Exercise: Top to bottom, every record is to be copied word for word.

Excerpted data:

***

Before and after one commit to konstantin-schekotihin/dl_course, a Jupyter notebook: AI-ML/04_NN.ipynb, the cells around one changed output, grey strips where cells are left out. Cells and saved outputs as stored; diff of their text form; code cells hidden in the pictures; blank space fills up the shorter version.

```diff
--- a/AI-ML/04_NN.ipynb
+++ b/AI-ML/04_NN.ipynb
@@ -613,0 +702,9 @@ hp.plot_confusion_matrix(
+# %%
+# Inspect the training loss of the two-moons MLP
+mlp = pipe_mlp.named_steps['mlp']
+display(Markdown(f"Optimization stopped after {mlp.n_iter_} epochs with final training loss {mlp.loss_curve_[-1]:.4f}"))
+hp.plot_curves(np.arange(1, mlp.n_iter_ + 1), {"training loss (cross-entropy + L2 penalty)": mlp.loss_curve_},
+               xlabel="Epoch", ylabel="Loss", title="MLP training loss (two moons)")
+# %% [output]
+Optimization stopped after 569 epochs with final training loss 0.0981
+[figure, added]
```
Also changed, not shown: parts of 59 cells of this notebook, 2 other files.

***

Output for this task:
Before and after one commit to konstantin-schekotihin/dl_course, a Jupyter notebook: AI-ML/04_NN.ipynb, the cells around one changed output, grey strips where cells are left out. Cells and saved outputs as stored; diff of their text form; code cells hidden in the pictures; blank space fills up the shorter version.

```diff
--- a/AI-ML/04_NN.ipynb
+++ b/AI-ML/04_NN.ipynb
@@ -613,0 +702,9 @@ hp.plot_confusion_matrix(
+# %%
+# Inspect the training loss of the two-moons MLP
+mlp = pipe_mlp.named_steps['mlp']
+display(Markdown(f"Optimization stopped after {mlp.n_iter_} epochs with final training loss {mlp.loss_curve_[-1]:.4f}"))
+hp.plot_curves(np.arange(1, mlp.n_iter_ + 1), {"training loss (cross-entropy + L2 penalty)": mlp.loss_curve_},
+               xlabel="Epoch", ylabel="Loss", title="MLP training loss (two moons)")
+# %% [output]
+Optimization stopped after 569 epochs with final training loss 0.0981
+[figure, added]
```
Also changed, not shown: parts of 59 cells of this notebook, 2 other files.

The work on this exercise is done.